Along with pasta, olive oil, and wine, I think you could also add "breakfast pastries" to the list of "Things Italy Has Down Pat." The typical Italian breakfast does after all consist of a coffee and something sweet, and Italy has thus risen to the occasion, boasting a wide selection of morning treats, including, but not limited to: the buttery, chocolate-studded saccottino, the sugar-dusted bombolone, the cream-filled maritozzo, the jammy crostata, and, most popular of them all, the cornetto, aka the sweeter cousin of the French croissant.
A good cornetto is a beautiful thing, possessing a flaky, slightly buttery exterior -- so flaky in fact that a flurry of crumbs are bound to shower whatever surface you're eating over -- that contrasts with its cloud-like interior, which is sometimes filled with a dollop of Nutella or jam. Lucky for me, the cafe in my workplace is right down the hall from my office, and the cornetti happen to be top-knotch (my usual choice is the integrale or whole-grain cornetto, which means, or so I tell myself, that it's actually lighter than the average cornetto, prominent butter flavor be damned). It's a yummy breakfast-on-the-go for the days where you hit the snooze button one time too many, portable and easily eaten at your desk, if need be (just be sure to sweep away the aforementioned inevitable crumbs).
But this is the thing, you guys: as much as I love cornetti, I'd be lying if I said our relationship was perfect. They're not among the most nutritious breakfast items in the world, all superficial buttery deliciousness without much substance or depth, and I don't think I'm alone in saying that they leave you hungry an hour or two after consuming one.
A homemade granola bar, on the other hand -- though a lot less glamorous than an Italian cornetto -- could just very well be the answer to your breakfast-on-the-go prayers, a healthy yet quick option for the "I should have left for work 10 minutes ago" crowd or those who simply have resolved to eat a little better this year. While they might not have the decadence factor of a breakfast pastry, they're yummy and delicious in their own virtuous way, packed with sweet dates and oats and almonds that keep you full, tinged with salty peanut butter and honey, soft and chewy save the pleasant crunchiness from the almonds. They take only a few minutes to make, and unlike store-bought bars, are free of corn syrup and added sugar, made with only five (yes five!) ingredients. And if you've got the healthy breakfast thing down, but struggle after lunch -- no worries, these make a good 3pm snack too (I speak from experience).
A couple of notes: If you want to make things really healthy, feel free to use all-natural peanut butter or even almond butter (I used crunch Skippy peanut butter with good results). You can use maple syrup or agave nectar in place of the honey, if you'd like.

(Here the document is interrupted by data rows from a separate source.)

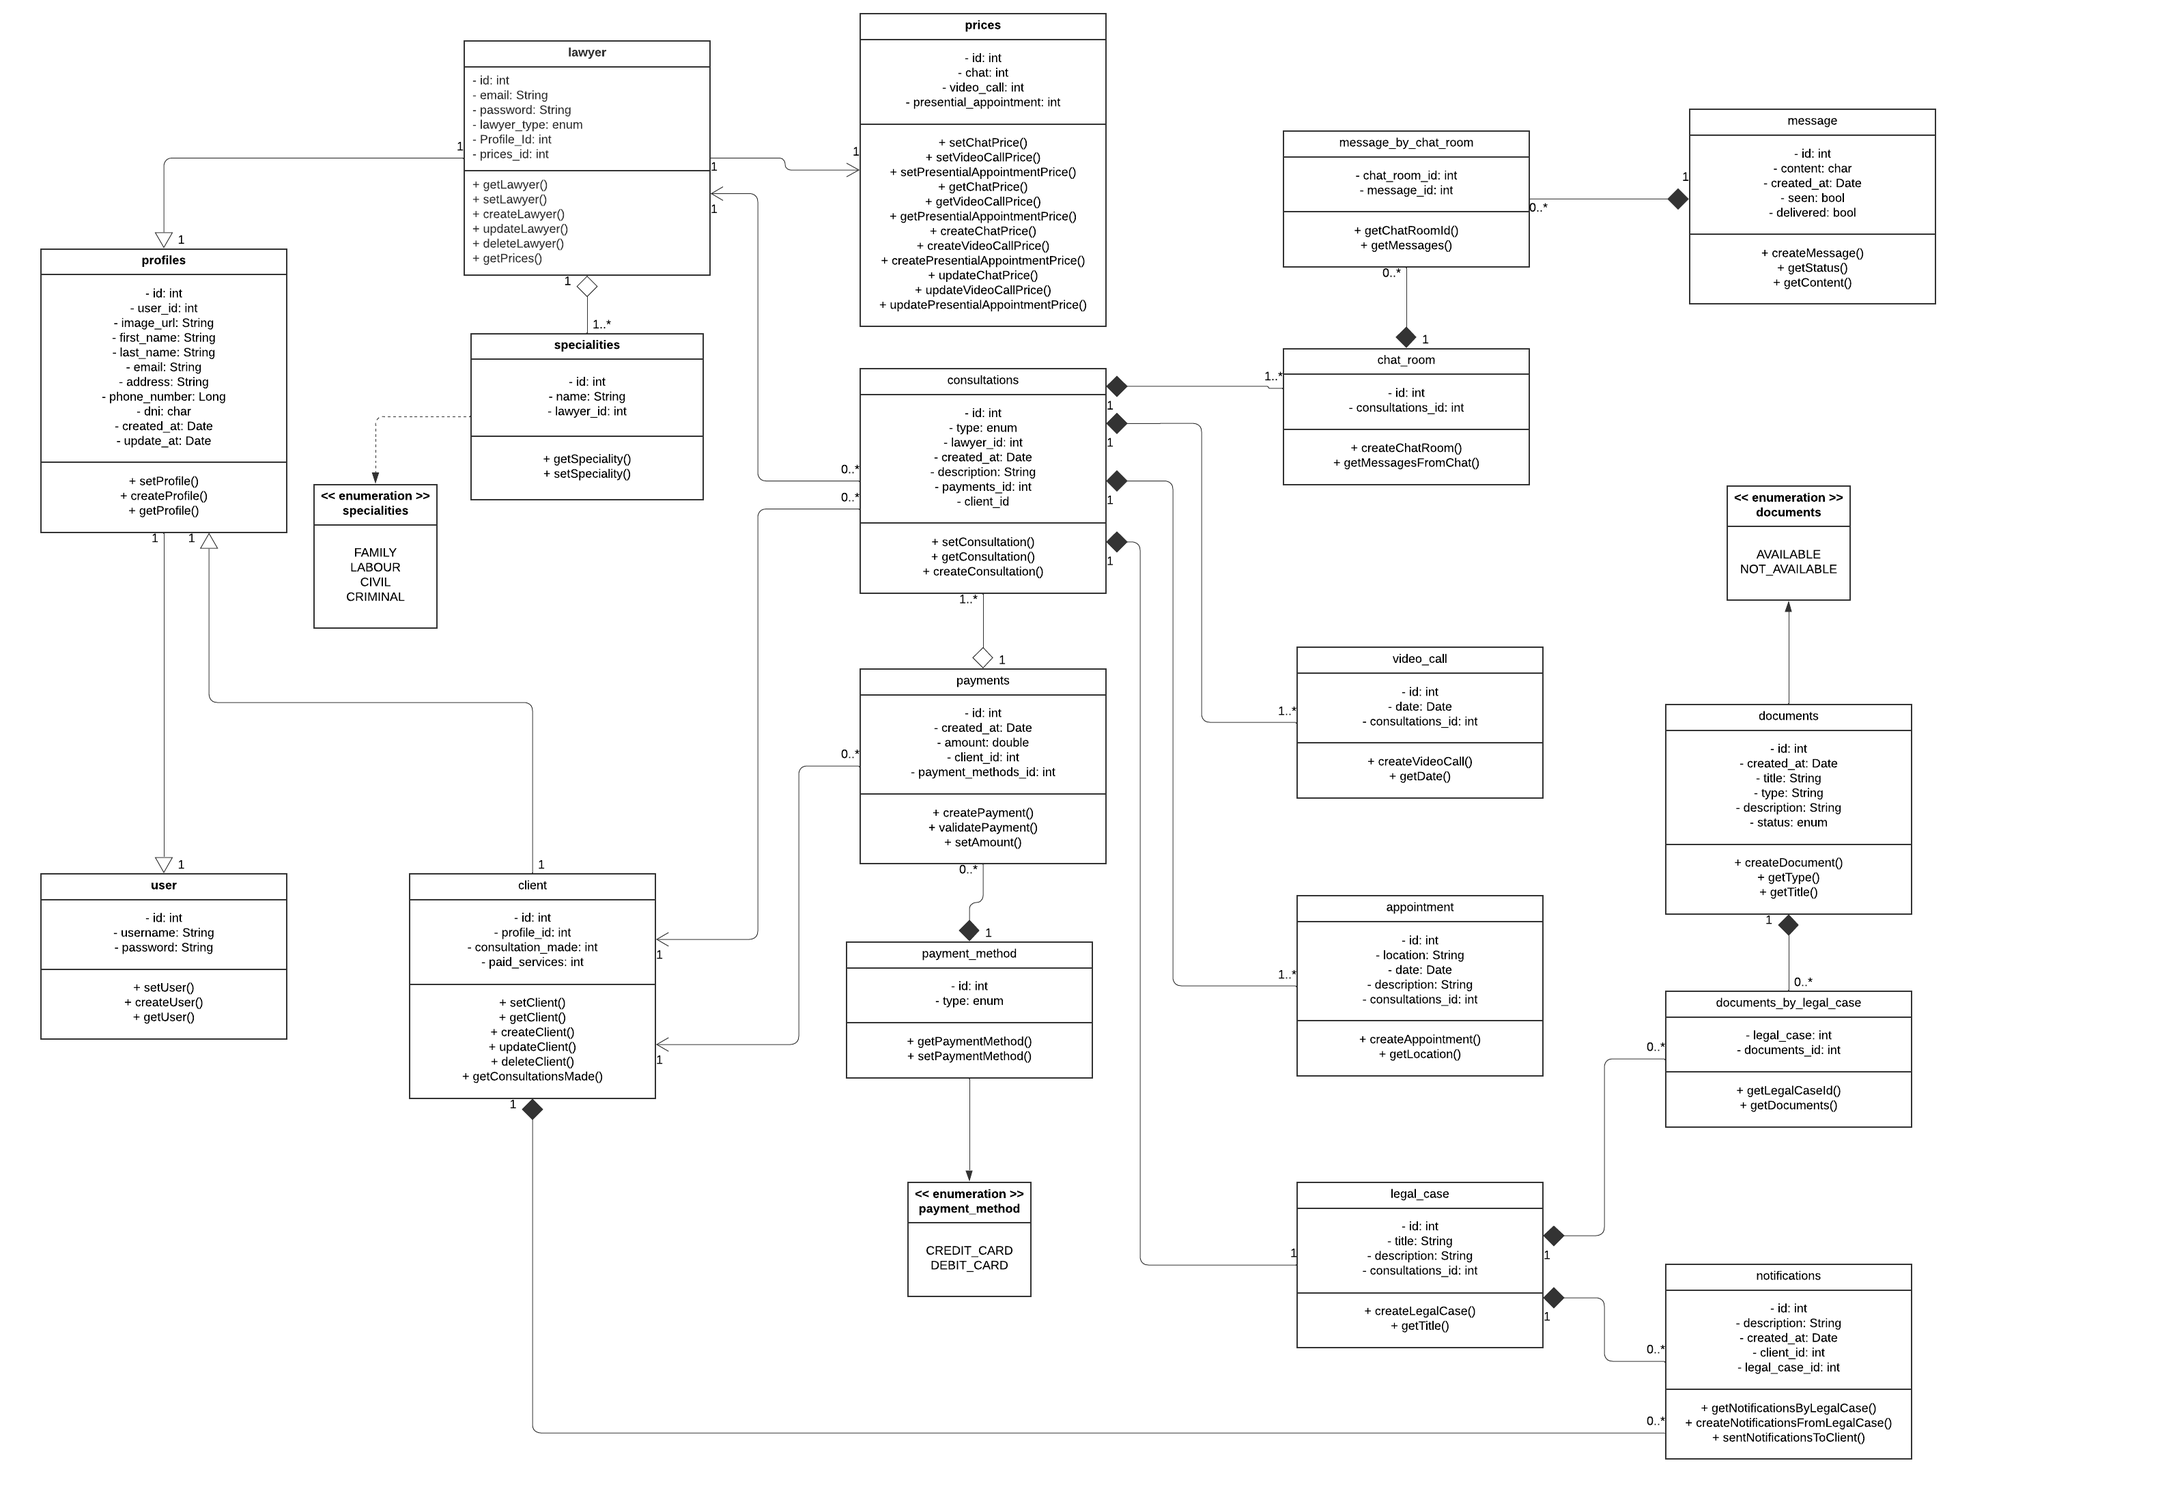
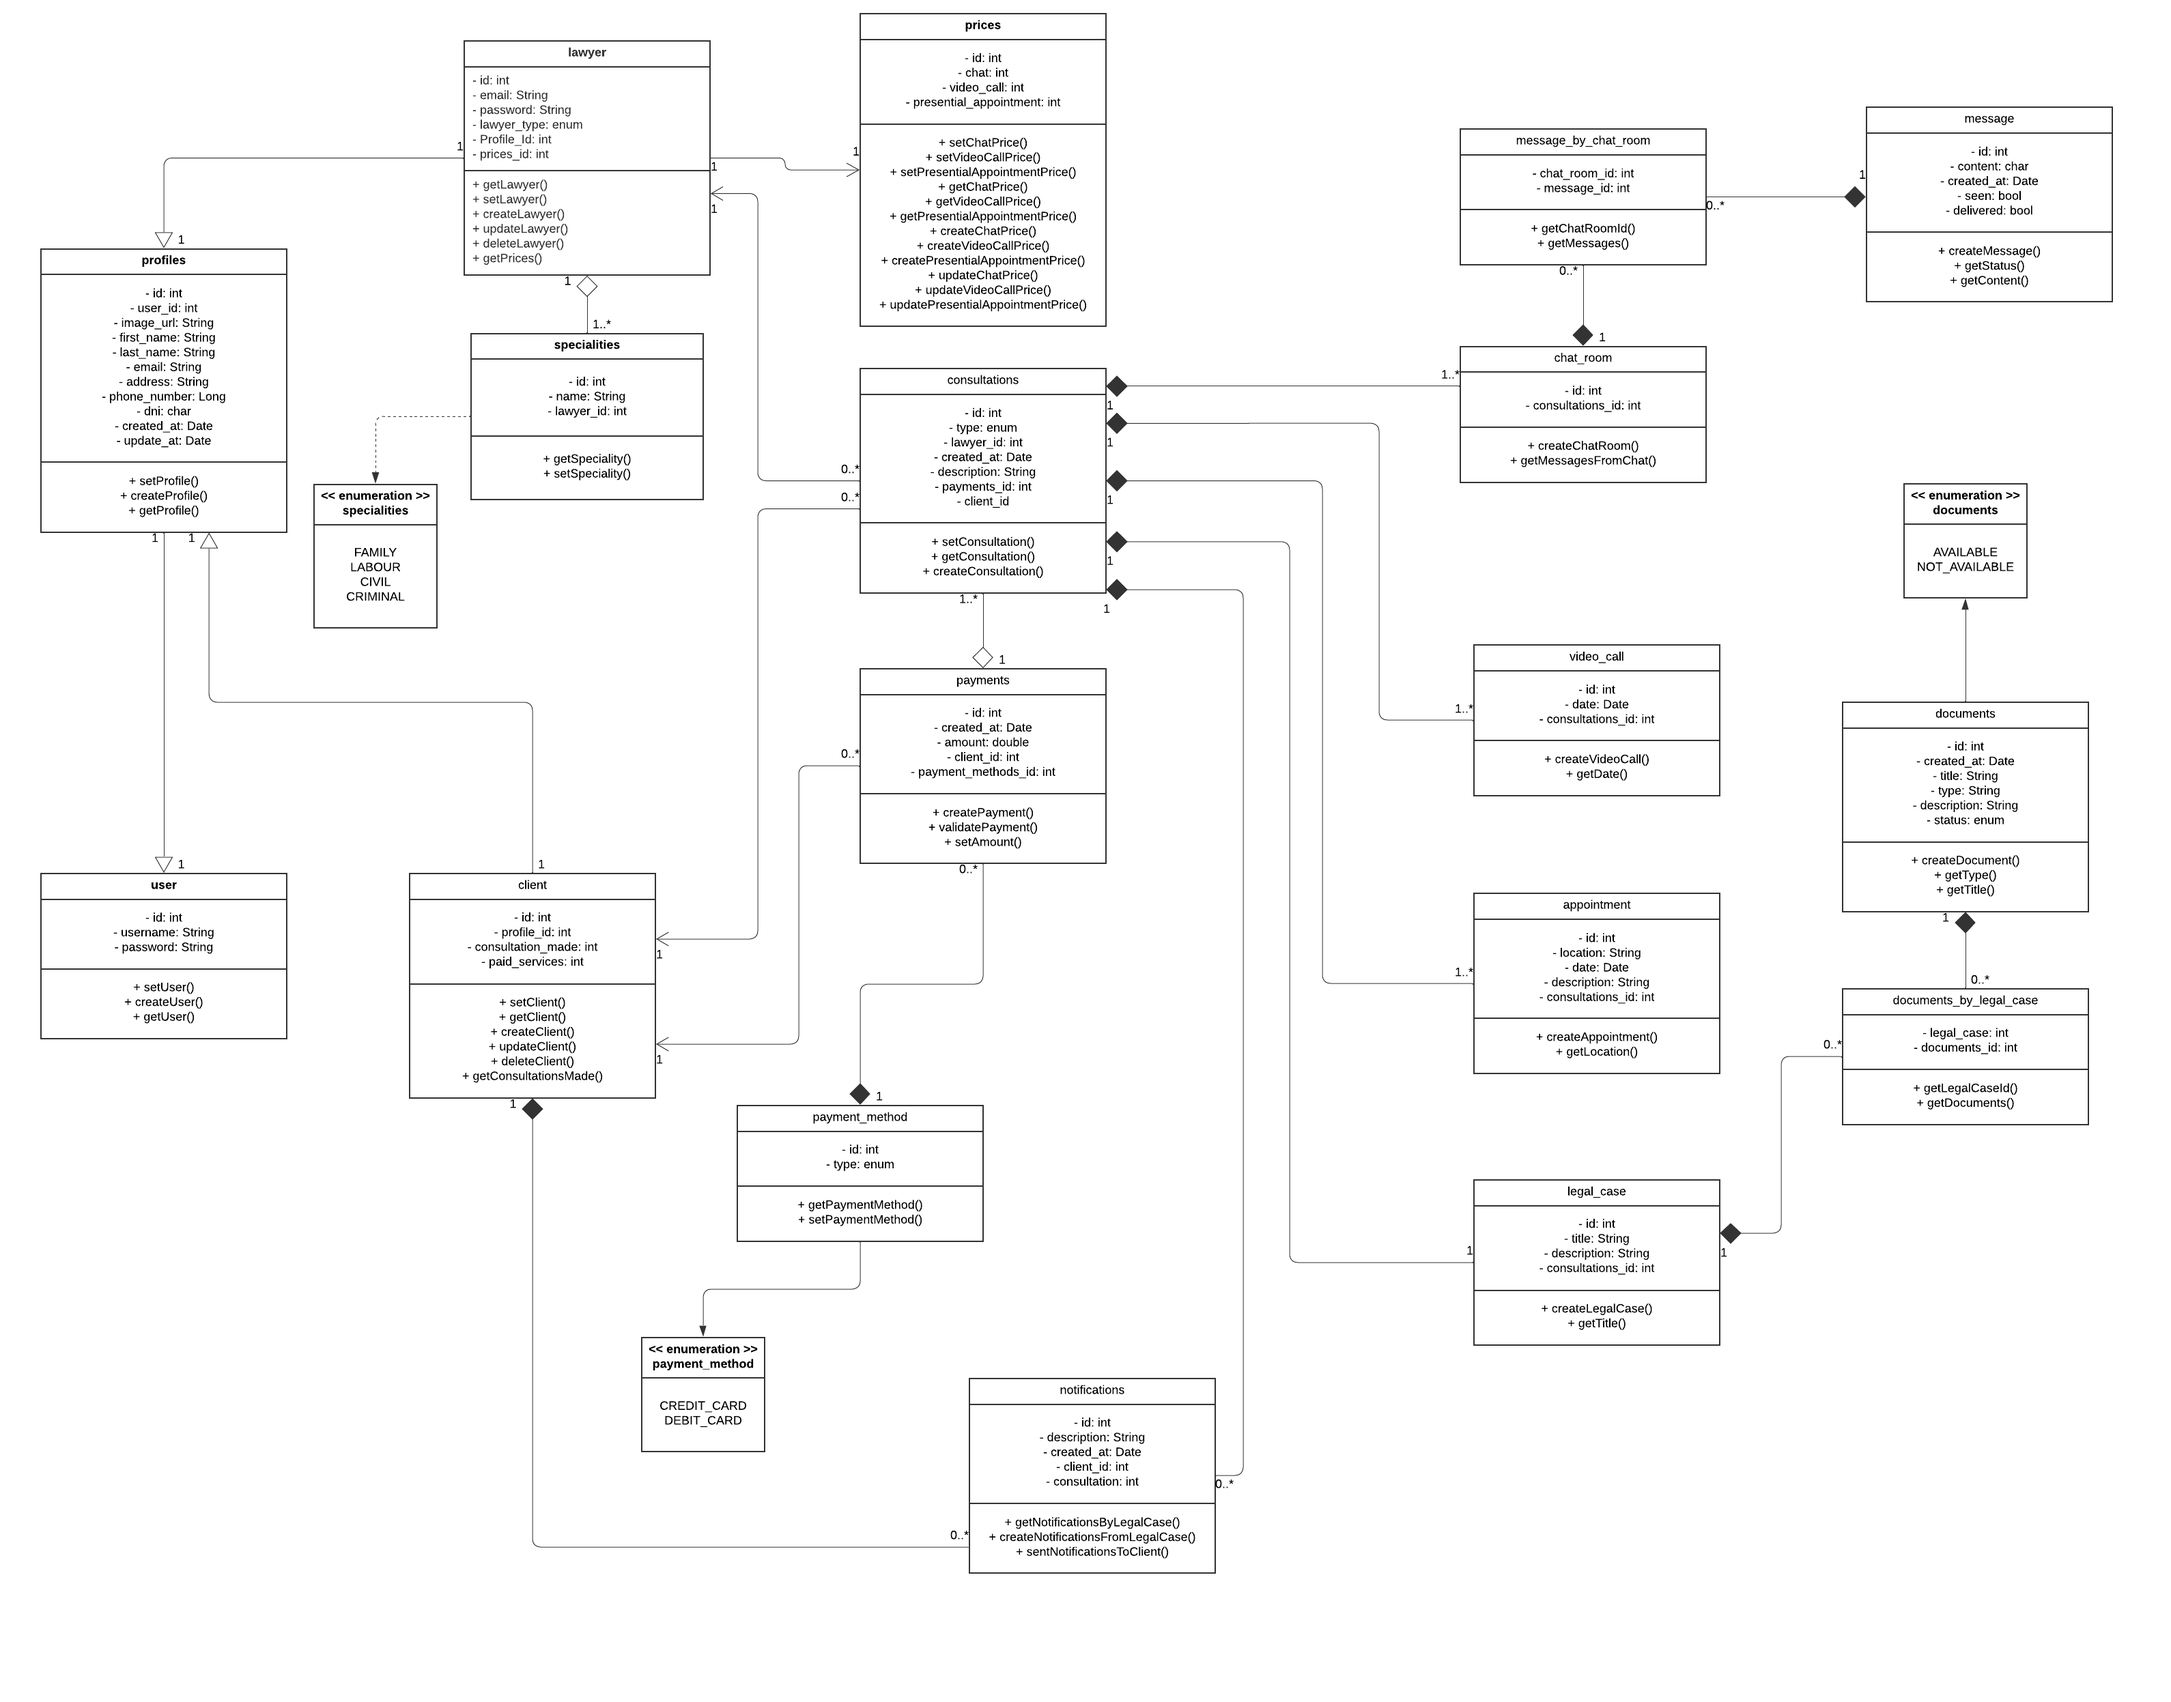
fix(readme): updated the new versions of the class and database diagrams.

diff --git a/README.md b/README.md
@@ -59,6 +59,12 @@
         <td colspan="10">Avellaneda Ramos Carlos Edward, Loli Ramirez Camila Cristina, Condori Lozano Alessandro Ramiro, La Madrid Lozano Ivan Jeanpierre, Pariona Lucas, Jose Manuel</td>
         <td colspan="5">Capítulo V, primer avance de backend</td>
     </tr>
+<tr>
+        <td colspan="3">4ta</td>
+        <td colspan="3">18/11/2024</td>
+        <td colspan="10">Avellaneda Ramos Carlos Edward, Loli Ramirez Camila Cristina, Condori Lozano Alessandro Ramiro, La Madrid Lozano Ivan Jeanpierre, Pariona Lucas, Jose Manuel</td>
+        <td colspan="5">Capítulo V, sprint 4 y versión final del backend con front.</td>
+    </tr>
 </table>
 
 ---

Use the stickiest freshest dates you can find -- if you use really dry ones, the bars won't hold together as well. Finally, you can store these in an airtight container for up to a few days, or keep them in the freezer with good results. Sorry for the lack of step-by-step photos, but I made these on a Tuesday night and photographed them the following morning before work!
5-INGREDIENT GRANOLA BARS
1 heaping cup packed (220 g) dates, pitted
1/4 cup (84 g) honey
1/4 cup (64 g) peanut butter, smooth or crunchy
1 cup (112 g) unsalted almonds, chopped
1 1/2 cups (135 g) rolled oats
Toast your oats and almonds on a baking sheet in a 350 degree oven for 10-15 minutes, or until slightly golden brown. Place in a bowl and set aside. Note that this step is optional, I happen to like the toasted flavor of the almonds and oatmeal but feel free to skip if you want!
Process the dates in a food processor for about 1 minutes, or until it forms a "dough" like consistency and rolls in to a ball. Add this to the same bowl as the oats and almonds.
Next, stir together the honey and peanut butter in a small saucepan over low heat until melted and well combined. Pour the peanut butter and honey mixture over the oat, almond, and date mixture and stir well, using the spoon to break up and spread the dates around.
Once everything is well mixed, transfer your granola bar "dough" to an 8x8-inch baking dish lined with plastic wrap or parchment paper (I used aluminum foil with no problems). Using a drinking glass, press the mixture down until it is flattened and compact -- make sure you really pack the bars together so they stay intact when you cut them. Cover the granola bars with parchment or plastic wrap, and let firm up in fridge or freezer for 15-20 minutes. Remove the square of granola from the pan (just lift out the aluminum foil/parchment paper/plastic wrap) and transfer it to a cutting board. Cut in to 10 bars and serve.